Hate speech review must not reintroduce blasphemy by another name
The United Nations Special Rapporteur on Freedom of Expression, David Kaye, has told the UN General Assembly that there is no ‘heckler’s veto’ in international human rights law. His Report gives conclusions and recommendations for how States and Companies should approach online hate speech. Some of his key points are:
- Offline human rights protections must also apply to online speech. There should be no special category of online hate speech for which the penalties are higher than offline.
- Human Rights law protects individuals and their right to freedom of expression and opinion. Human Rights law does not protect ideas or beliefs from ridicule, abuse, criticism or other ‘attacks’ seen as offensive. Prohibitions of displays of lack of respect for a religion or other belief systems are incompatible with human rights and in particular the right to freedom of expression.
- A person advocating a minority or even offensive interpretation of a religious tenet or historical event is not to be silenced.
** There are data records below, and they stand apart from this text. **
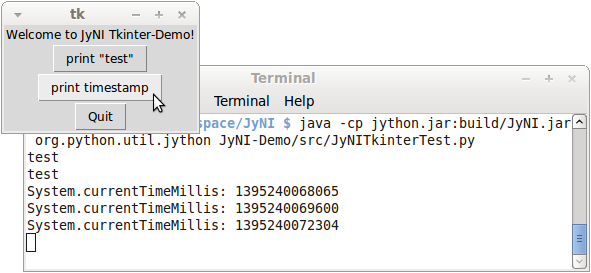
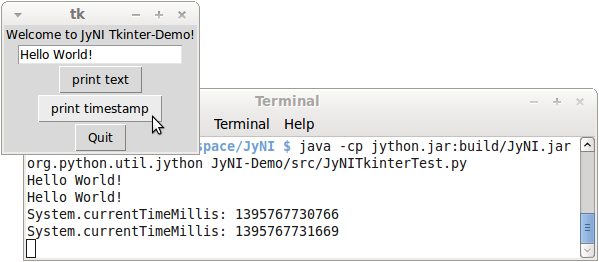
enhanched Tkinter example

diff --git a/papers/richthofer/richthofer.rst b/papers/richthofer/richthofer.rst
@@ -302,9 +302,9 @@ In contrast to that, Jython does not have a GIL and allows multiple threads at a
 A real-world example: Tkinter
 ---------------------------------
 
-To present a non-trivial example, we refere to Tkinter, the most popular GUI toolkit for Python.
+To present a non-trivial example, we refere to Tkinter, one of the most popular GUI frameworks for Python.
 There has already been an approach to make Tkinter available in Jython, namely jTkinter – see [JTK]_. However the last
-update to the project was in 2000, so it is rather outdated by now and must be considered dead.
+update to the project was in 2000, so it is rather outdated by now and must be considered inactive.
 
 Since release alpha2.1, JyNI has been tested successfully on basic Tkinter-code.
 We load Tkinter from the place where it is usually installed on Linux:
@@ -312,30 +312,33 @@ We load Tkinter from the place where it is usually installed on Linux:
 .. code-block:: python
 
 	import sys
-
 	#Include native Tkinter:
 	sys.path.append('/usr/lib/python2.7/lib-dynload')
 	sys.path.append('/usr/lib/python2.7/lib-tk')
 
 	from Tkinter import *
 
-	def printTest():
-		print "test"
-	
-	def printTimeStamp():
-		from java.lang import System
-		print "System.currentTimeMillis: "
-			+str(System.currentTimeMillis())
-
 	root = Tk()
-	Label(root,
-		text="Welcome to JyNI Tkinter-Demo!").pack()
-	Button(root, text="print \"test\"",
-		command=printTest).pack()
-	Button(root, text="print timestamp",
-		command=printTimeStamp).pack()
-	Button(root, text="Quit",
-		command=root.destroy).pack()
+	txt = StringVar()
+	txt.set("Hello World!")
+
+	def printText():
+	    print txt.get()
+
+	def printTimeStamp():
+	    from java.lang import System
+	    print "System.currentTimeMillis: "
+	    	+str(System.currentTimeMillis())
+
+	Label(root, text =
+		"Welcome to JyNI Tkinter-Demo!").pack()
+	Entry(root, textvariable = txt).pack()
+	Button(root, text = "print text",
+		command = printText).pack()
+	Button(root, text = "print timestamp",
+		command = printTimeStamp).pack()
+	Button(root, text = "Quit",
+		command = root.destroy).pack()
 
 	root.mainloop()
This type of expression is to be protected by the State even if the State disagrees with or is offended by the expression.
- Restrictions on the right to freedom of expression must be exceptional, and it is the State that bears the burden of demonstrating their compatibility with human rights law.
As part of reviewing the legislation on hate speech, the Department of Justice and Equality is consulting the public about how Ireland’s law in this area can be improved. The consultation is part of the review of the Prohibition of Incitement to Hatred Act 1989.
A year after the people of Ireland voted to remove the offence of blasphemy from our Constitution, the Minister for Justice & Equality, Charlie Flanagan, must ensure that the review does not reintroduce blasphemy by another name.
Any change to our law on hate speech should protect people not beliefs, should ensure the compatibility of human rights such as freedom of conscience, religion and belief with the right to freedom of expression.
In a world of rising calls for limits on ‘hate speech,’ international human rights law provides standards to govern State and company approaches to online expression. The United Nations Special rapporteur’s report explains how those standards provide a framework for governments considering regulatory options and companies determining how to respect human rights online.
The report begins with an introduction to the international legal framework, focusing on UN treaties and the leading interpretations of provisions related to what is colloquially called ‘hate speech’. It then highlights key State obligations and addresses how company content moderation may respect the human rights of users and the public.
The report concludes with recommendations for States and companies. The recommendation section begins:
“International human rights law should be understood as a critical framework for the protection and respect of human rights when combatting hateful, offensive, dangerous or disfavoured speech. Online ‘hate speech’, the broad category of expression described in this report, can result in deleterious outcomes.
When the phrase is abused, it can provide ill-intentioned States with a tool to punish and restrict speech that is entirely legitimate and even necessary in rights-respecting societies.
But some kinds of expression can cause real harm. It can intimidate vulnerable communities into silence, particularly when it involves advocacy of hatred that constitutes incitement to hostility, discrimination, or violence. Left unchecked and viral, it can create an environment that undermines public debate and can harm even those who are not users of the subject platform.
It is thus important that States and companies address the problems of hate speech with a determination to protect those at risk of being silenced and to promote open and rigorous debate on even the most sensitive issues in the public interest.”